4. Membership growth. Growth cannot solve all problems but it can help. This is especially true when new members are fully funded and when the organization can reap economies of scale. Currently, Alcor finds itself in something of a Catch-22 situation: Providing high quality services without running at a perpetual deficit means membership dues at a level that are making it difficult to retain and attract members. If we can find a way to accelerate membership growth, we should eventually be able to continue raising our quality of service while actually reducing membership dues. The board set the goal of doubling the rate of growth.

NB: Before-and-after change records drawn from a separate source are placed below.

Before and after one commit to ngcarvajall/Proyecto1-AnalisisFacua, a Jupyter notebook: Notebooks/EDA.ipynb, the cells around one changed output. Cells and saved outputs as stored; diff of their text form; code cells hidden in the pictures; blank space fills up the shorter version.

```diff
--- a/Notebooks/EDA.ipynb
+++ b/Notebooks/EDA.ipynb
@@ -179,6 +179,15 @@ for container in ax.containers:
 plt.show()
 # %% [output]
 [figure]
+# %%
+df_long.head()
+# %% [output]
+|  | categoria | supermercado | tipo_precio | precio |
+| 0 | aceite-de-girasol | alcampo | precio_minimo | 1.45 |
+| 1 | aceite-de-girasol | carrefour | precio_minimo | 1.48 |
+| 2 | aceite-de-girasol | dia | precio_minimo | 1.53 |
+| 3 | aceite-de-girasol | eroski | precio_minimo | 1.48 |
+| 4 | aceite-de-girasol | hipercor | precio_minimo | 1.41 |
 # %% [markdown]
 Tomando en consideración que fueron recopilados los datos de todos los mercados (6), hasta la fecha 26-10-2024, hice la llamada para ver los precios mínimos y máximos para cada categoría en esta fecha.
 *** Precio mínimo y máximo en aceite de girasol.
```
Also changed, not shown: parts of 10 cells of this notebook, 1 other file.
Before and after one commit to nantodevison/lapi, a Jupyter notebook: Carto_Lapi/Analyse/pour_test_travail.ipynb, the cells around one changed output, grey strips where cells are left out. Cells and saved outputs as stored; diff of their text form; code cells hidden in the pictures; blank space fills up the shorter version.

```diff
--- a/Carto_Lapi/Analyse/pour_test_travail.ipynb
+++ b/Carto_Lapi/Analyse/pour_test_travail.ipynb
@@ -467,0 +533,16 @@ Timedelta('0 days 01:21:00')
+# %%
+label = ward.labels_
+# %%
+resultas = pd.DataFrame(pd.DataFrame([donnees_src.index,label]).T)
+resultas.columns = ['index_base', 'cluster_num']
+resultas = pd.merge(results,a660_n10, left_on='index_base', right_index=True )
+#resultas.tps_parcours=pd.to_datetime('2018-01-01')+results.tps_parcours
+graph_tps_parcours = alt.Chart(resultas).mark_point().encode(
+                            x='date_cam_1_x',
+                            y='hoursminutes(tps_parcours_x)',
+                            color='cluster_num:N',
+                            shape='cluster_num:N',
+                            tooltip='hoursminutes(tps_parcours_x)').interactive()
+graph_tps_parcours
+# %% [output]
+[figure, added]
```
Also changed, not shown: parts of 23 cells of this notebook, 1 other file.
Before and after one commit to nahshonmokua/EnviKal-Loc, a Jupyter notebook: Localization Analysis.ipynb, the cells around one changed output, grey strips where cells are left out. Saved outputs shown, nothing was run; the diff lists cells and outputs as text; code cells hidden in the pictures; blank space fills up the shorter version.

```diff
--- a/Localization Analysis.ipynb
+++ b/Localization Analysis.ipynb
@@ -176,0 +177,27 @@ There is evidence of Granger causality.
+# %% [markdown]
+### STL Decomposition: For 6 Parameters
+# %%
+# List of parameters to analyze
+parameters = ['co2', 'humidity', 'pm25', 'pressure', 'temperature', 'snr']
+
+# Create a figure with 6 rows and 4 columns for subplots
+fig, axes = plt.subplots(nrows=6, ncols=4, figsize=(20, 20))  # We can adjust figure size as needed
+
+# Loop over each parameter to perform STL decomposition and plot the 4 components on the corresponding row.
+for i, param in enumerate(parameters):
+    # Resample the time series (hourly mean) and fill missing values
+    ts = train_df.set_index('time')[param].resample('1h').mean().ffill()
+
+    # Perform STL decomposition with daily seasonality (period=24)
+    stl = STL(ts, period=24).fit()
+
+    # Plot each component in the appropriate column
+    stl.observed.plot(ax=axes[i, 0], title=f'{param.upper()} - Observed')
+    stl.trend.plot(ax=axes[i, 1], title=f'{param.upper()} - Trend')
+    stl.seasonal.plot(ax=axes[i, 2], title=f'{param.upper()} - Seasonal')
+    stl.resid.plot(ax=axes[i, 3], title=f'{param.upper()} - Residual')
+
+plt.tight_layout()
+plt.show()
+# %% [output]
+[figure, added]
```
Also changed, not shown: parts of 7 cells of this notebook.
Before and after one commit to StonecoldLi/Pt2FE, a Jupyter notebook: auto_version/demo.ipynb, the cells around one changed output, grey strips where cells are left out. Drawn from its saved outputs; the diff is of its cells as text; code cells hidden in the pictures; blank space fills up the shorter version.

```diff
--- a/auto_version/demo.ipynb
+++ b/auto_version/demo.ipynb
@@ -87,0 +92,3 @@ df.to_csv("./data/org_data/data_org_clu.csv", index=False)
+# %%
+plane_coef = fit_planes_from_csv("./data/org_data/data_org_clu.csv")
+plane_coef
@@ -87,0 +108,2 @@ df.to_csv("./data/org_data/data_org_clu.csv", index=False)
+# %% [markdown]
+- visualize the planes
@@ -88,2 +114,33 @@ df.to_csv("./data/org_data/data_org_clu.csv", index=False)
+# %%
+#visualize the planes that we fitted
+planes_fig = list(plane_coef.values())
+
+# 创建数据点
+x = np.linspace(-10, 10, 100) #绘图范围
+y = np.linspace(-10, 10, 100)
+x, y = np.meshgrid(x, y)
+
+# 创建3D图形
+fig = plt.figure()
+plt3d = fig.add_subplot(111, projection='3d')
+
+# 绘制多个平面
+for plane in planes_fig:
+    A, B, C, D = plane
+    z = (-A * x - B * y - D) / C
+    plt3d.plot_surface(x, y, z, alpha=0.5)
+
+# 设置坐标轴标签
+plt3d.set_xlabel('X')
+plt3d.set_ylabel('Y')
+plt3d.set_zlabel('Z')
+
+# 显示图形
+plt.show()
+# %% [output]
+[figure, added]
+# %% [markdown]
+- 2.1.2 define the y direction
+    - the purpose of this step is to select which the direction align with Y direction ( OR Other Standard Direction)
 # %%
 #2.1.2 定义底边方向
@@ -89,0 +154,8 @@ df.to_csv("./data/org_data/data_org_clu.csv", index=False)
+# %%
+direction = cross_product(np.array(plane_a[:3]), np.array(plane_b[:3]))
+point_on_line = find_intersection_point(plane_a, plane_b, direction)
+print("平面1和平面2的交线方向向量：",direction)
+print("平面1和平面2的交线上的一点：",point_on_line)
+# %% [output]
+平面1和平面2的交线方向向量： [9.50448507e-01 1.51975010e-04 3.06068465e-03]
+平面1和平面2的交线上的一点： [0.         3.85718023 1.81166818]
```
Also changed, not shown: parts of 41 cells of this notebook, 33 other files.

5. Structural balance in finances. Although Alcor’s finances have looked good in the last couple of years, this is partly due to unusual (or at least unpredictable) income, and to some salaries being paid by donors rather than out of general operating funds. The goal here is to be able to cover all operating expenses without relying on extraordinary income.

Other topics discussed included the Underfunding Plan, research goals, the Wealth Preservation Trust, the Endowment Fund, and progress in more accurately assessing the costs of long-term cryopreservation of whole body and neuro patients.

–Max More

Alcor’s 112th Patient, A-2628

Alcor member A-2628 (he wishes his identity to be kept private) was pronounced legally deceased on July 23, 2012. A whole body member, A-2628 became Alcor’s 112th patient.

On Friday, July 20th, Alcor was notified through the TeleMed alert system that a 90 year old individual wishing to be cryopreserved was in serious condition in a Las Vegas hospital. This individual had filled out an application for membership in 2009 (and was provisionally assigned the number A-2628) but never followed through with the necessary paperwork and funding. Since he became unable to make cryonics arrangements, this case had to be treated as a third-party arrangement.

Because of the greater risk involved, Alcor requires additional conditions to be met before accepting such a case. These conditions are rarely met. These include some past interest in cryonics on the part of the person for whom cryopreservation is sought; lack of opposition by close relatives; finances in place without undue hardship; no long ischemic time; and informed consent of persons making the arrangement. This case was one of the rare ones to proceed, in large part due to the determined efforts of A-2628’s granddaughter supported by the family accountant.

Over the weekend of July 21-22 Aaron and Max pushed hard to get more information on his medical condition, to get all necessary Third-Party sign-up documents signed, and to secure payment – all conditions necessary before we could go into action. The grandfather’s health declined rapidly, while we ran into administrative delays common at the weekend. Although his clinical death occurred on July 23rd, a day prior to completing the sign-up process, arrangements were made to have his body heparinized and cooled at a local mortuary until his membership status could be approved.

Once the necessary arrangements had been completed, Aaron flew to Las Vegas and arrived approximately 22 hours after clinical death to complete the medication administration, create a more aggressive cooling environment and package the body for flight. An air ambulance was paid for by the family to minimize the travel time and the patient arrived at Alcor for washout and cryoprotection within the next six hours. Several Alcor staff stayed through the night of July 24/25 until A-2628 had been perfused as well as possible given his condition, and dropped below the freezing point.